- _Task_
Among the lines below, which ones contain the word "address"? Copy every such line.

──────── Records for the task ────────

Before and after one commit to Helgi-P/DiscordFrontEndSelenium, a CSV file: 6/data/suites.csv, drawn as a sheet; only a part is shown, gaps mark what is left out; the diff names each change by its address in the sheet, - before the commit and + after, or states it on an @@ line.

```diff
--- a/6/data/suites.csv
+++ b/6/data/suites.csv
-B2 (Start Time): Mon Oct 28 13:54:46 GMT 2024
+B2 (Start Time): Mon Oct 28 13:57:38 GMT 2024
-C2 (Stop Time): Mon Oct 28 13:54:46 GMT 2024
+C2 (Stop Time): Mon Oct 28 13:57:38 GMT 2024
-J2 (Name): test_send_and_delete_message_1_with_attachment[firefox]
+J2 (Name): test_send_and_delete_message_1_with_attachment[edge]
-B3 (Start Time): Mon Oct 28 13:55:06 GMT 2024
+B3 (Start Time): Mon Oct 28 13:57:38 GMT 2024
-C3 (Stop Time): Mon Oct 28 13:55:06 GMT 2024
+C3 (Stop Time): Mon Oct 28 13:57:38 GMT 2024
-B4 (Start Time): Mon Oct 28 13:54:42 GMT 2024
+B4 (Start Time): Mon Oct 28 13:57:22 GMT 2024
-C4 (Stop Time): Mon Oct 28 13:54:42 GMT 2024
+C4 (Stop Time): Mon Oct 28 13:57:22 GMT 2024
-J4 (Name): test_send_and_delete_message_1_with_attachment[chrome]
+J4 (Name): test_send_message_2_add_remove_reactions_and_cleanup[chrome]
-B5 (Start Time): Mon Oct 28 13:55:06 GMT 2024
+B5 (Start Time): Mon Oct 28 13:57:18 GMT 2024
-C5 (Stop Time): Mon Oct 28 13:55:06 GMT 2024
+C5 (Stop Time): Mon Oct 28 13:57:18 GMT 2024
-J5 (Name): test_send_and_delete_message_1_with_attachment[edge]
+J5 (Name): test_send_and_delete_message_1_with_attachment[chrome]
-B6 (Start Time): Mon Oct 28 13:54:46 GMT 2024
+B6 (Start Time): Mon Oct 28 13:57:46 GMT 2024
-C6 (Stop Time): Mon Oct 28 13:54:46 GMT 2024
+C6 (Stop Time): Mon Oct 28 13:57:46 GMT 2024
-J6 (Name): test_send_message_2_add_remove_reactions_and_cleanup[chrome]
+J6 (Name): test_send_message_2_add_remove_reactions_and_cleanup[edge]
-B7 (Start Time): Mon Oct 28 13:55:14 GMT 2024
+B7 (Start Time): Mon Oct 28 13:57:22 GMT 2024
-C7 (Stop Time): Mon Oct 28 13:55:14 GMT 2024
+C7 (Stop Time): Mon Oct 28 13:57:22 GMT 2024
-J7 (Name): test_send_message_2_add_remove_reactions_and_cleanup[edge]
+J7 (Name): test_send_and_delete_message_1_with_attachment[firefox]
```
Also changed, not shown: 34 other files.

────────
──────── Records for the task ────────

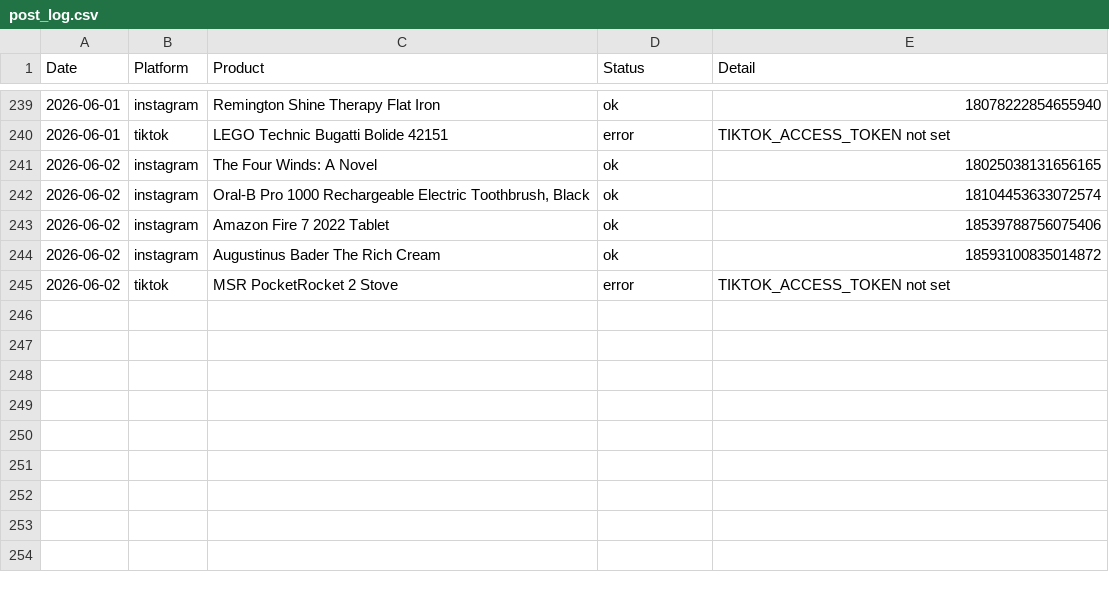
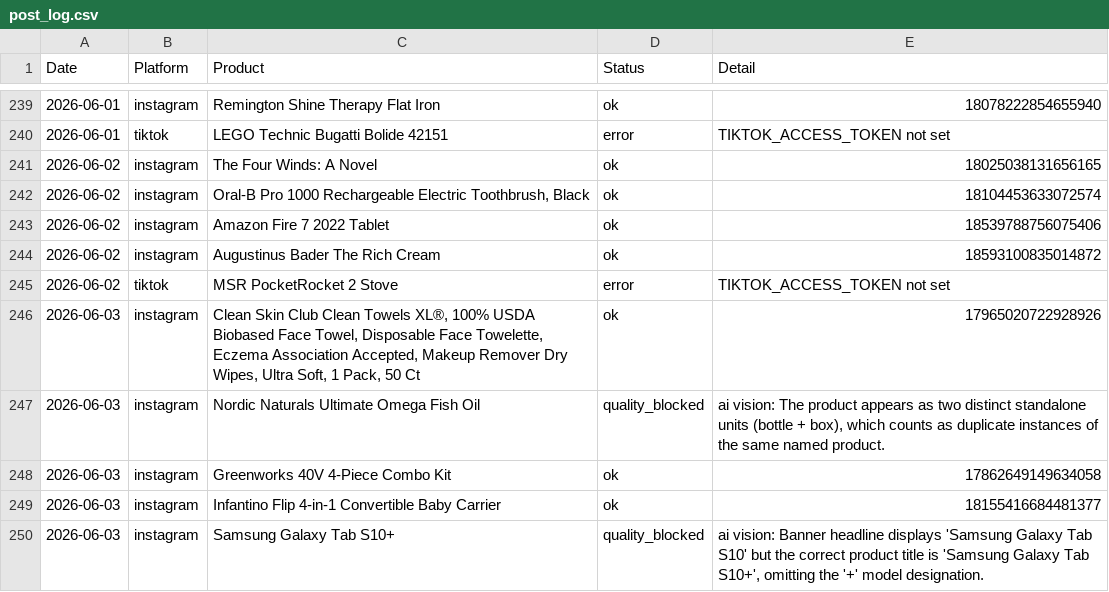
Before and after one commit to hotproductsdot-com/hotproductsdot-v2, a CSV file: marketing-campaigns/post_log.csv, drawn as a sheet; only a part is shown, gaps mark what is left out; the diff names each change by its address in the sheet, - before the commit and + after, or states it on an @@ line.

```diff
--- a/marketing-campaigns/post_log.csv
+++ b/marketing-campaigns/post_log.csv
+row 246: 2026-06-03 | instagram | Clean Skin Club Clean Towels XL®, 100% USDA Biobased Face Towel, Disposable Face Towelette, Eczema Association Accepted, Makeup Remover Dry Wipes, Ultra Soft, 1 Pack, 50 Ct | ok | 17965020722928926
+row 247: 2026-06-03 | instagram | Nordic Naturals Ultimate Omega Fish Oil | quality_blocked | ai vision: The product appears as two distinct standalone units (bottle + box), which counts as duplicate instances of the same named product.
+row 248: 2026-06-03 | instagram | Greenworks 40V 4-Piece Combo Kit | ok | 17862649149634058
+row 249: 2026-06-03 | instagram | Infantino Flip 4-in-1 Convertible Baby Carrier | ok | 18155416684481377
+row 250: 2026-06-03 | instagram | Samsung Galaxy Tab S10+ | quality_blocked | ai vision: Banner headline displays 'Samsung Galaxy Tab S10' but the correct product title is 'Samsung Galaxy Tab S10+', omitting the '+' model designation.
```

────────

- _Solution for this exercise_
Before and after one commit to Helgi-P/DiscordFrontEndSelenium, a CSV file: 6/data/suites.csv, drawn as a sheet; only a part is shown, gaps mark what is left out; the diff names each change by its address in the sheet, - before the commit and + after, or states it on an @@ line.
Before and after one commit to hotproductsdot-com/hotproductsdot-v2, a CSV file: marketing-campaigns/post_log.csv, drawn as a sheet; only a part is shown, gaps mark what is left out; the diff names each change by its address in the sheet, - before the commit and + after, or states it on an @@ line.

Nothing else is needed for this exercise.